=== Begin Enclosure ===
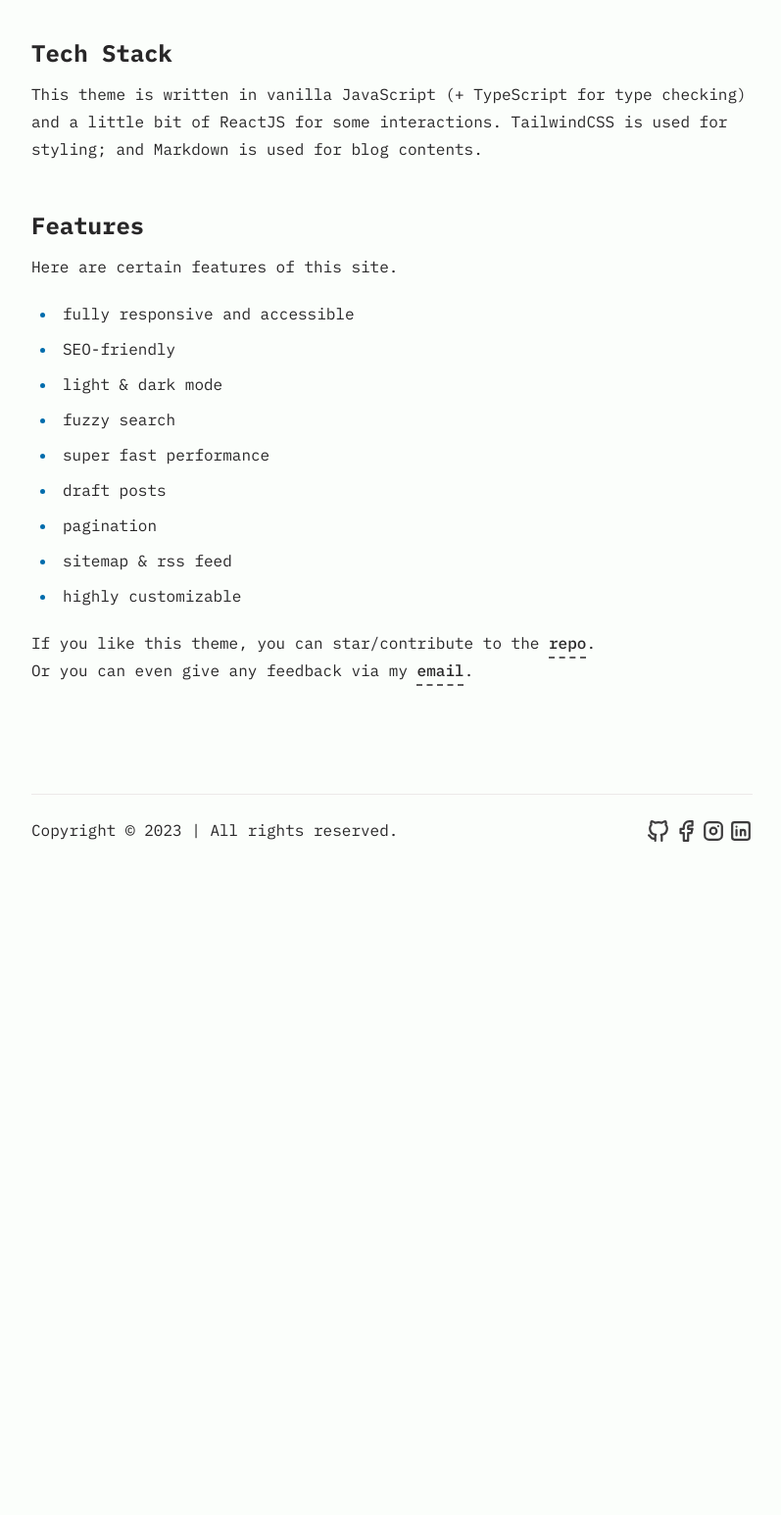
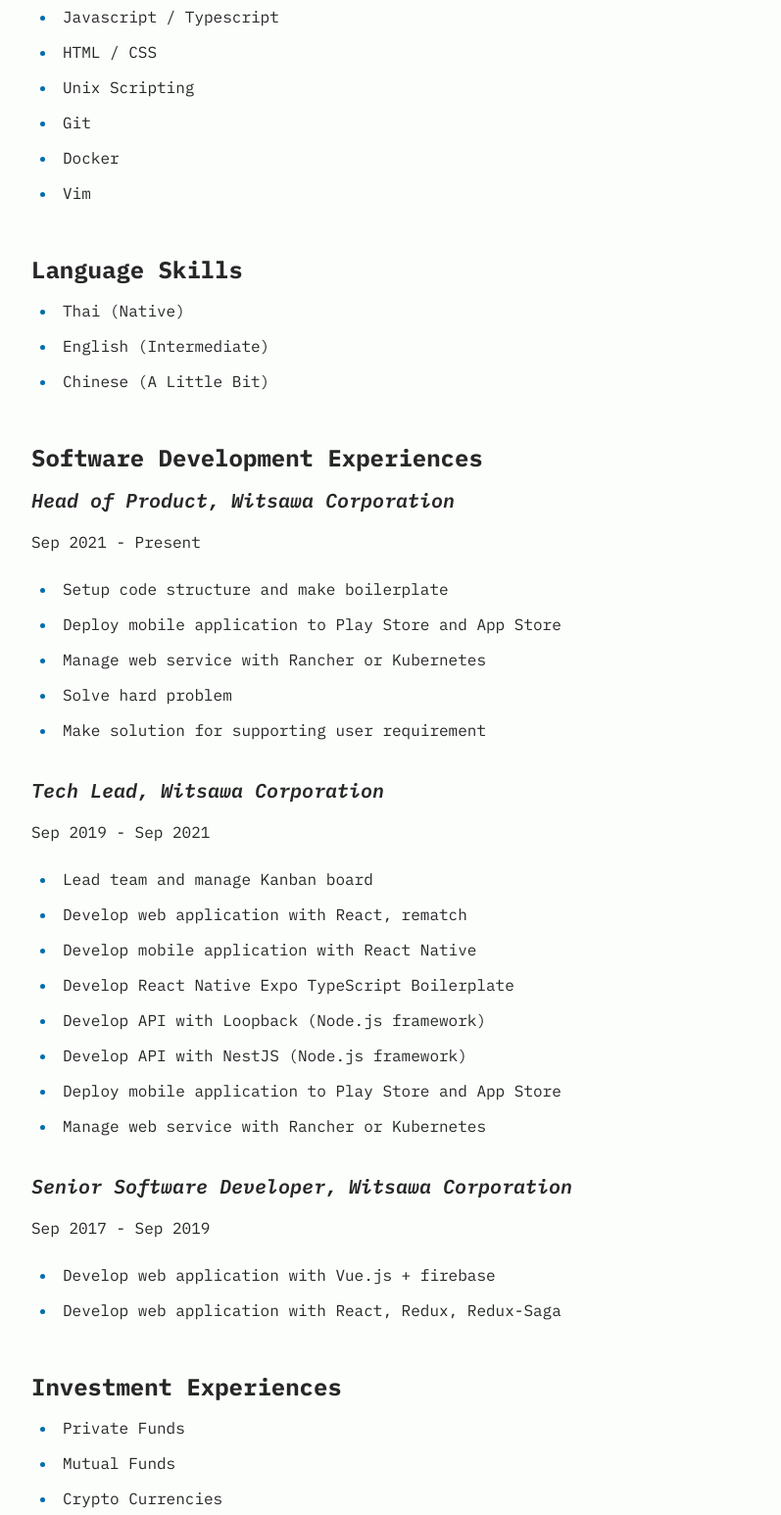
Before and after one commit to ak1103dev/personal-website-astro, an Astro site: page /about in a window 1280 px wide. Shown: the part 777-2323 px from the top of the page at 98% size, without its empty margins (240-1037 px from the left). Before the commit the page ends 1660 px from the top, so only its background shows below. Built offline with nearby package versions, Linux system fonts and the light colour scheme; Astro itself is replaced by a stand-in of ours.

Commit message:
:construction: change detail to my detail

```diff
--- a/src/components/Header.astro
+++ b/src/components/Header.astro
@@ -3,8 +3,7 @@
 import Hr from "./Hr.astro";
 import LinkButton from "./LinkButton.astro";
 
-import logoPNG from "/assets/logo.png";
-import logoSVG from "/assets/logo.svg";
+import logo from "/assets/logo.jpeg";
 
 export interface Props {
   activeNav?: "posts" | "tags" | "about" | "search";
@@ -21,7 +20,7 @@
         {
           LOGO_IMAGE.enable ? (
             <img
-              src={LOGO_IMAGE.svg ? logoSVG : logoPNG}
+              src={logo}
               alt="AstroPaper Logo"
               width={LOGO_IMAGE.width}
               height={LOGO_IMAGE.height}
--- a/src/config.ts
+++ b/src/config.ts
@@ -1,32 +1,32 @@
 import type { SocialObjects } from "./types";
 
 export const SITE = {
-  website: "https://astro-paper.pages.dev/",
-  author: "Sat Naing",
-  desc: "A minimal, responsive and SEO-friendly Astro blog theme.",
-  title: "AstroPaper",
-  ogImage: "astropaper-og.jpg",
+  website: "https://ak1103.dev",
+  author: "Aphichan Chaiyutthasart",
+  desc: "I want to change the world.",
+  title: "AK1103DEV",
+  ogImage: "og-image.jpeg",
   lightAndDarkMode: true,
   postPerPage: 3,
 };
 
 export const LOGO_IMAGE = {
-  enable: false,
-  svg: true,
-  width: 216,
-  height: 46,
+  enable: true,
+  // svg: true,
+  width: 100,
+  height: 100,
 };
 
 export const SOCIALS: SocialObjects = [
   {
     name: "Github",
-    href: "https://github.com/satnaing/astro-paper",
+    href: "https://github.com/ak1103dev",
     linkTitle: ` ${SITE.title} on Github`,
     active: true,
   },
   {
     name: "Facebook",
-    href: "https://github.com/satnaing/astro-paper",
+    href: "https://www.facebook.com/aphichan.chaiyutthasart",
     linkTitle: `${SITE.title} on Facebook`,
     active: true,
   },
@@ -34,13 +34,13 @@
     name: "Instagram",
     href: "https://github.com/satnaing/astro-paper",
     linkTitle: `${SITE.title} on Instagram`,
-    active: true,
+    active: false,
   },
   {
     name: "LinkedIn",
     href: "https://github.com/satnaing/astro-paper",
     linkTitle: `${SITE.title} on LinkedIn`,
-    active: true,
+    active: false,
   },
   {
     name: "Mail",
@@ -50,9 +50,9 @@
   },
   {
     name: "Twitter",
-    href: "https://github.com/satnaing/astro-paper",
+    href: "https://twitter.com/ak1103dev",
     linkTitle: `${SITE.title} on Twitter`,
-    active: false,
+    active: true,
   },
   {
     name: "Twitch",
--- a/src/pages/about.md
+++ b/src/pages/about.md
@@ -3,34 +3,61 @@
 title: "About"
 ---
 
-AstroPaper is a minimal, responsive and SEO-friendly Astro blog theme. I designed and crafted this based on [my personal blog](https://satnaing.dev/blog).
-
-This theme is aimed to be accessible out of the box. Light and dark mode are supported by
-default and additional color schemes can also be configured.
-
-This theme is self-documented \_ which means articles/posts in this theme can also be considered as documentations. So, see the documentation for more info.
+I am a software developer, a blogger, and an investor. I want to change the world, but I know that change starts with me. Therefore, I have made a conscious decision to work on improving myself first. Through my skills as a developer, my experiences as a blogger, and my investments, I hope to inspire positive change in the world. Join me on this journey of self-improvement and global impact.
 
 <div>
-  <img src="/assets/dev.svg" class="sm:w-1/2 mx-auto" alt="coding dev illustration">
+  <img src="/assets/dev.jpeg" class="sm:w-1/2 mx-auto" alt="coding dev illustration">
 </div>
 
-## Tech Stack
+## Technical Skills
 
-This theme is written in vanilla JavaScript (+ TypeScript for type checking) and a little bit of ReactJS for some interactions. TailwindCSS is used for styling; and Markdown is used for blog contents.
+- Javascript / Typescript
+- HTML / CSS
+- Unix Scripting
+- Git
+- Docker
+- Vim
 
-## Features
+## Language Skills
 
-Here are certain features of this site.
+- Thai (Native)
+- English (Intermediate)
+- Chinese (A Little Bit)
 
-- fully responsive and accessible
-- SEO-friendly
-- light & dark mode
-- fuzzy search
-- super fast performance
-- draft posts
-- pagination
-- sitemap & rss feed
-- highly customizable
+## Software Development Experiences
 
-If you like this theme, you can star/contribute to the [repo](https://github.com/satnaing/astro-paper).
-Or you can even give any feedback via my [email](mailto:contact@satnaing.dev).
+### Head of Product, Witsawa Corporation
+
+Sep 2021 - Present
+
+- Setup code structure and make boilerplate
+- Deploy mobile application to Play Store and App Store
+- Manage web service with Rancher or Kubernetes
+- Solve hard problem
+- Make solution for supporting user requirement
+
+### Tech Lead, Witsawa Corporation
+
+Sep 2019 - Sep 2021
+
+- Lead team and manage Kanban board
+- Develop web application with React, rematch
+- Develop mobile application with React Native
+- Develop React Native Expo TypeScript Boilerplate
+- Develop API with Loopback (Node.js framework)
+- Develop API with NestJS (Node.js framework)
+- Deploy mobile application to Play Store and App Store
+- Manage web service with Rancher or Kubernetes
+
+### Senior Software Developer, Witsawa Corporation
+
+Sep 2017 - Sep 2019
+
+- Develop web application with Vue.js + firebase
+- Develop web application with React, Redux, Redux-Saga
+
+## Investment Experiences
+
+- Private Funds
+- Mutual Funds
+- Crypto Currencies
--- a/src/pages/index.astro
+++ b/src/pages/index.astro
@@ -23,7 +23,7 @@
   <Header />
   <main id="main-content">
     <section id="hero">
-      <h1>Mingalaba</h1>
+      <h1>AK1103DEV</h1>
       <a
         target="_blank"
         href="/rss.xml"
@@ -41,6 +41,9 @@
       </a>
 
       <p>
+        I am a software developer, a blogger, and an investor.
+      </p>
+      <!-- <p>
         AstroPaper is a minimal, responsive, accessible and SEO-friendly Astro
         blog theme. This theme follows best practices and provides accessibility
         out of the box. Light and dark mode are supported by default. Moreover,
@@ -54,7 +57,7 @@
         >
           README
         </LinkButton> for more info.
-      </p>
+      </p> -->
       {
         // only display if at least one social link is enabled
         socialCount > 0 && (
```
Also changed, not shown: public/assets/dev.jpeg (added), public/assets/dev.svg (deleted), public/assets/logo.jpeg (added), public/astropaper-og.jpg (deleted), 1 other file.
=== End Enclosure ===
AIM OF THE EXERCISE →
Leave the pictures out and please restate exactly the lines running from the start of the material through the one with "to my detail".

EXERCISE RESULT →
Before and after one commit to ak1103dev/personal-website-astro, an Astro site: page /about in a window 1280 px wide. Shown: the part 777-2323 px from the top of the page at 98% size, without its empty margins (240-1037 px from the left). Before the commit the page ends 1660 px from the top, so only its background shows below. Built offline with nearby package versions, Linux system fonts and the light colour scheme; Astro itself is replaced by a stand-in of ours.

Commit message:
:construction: change detail to my detail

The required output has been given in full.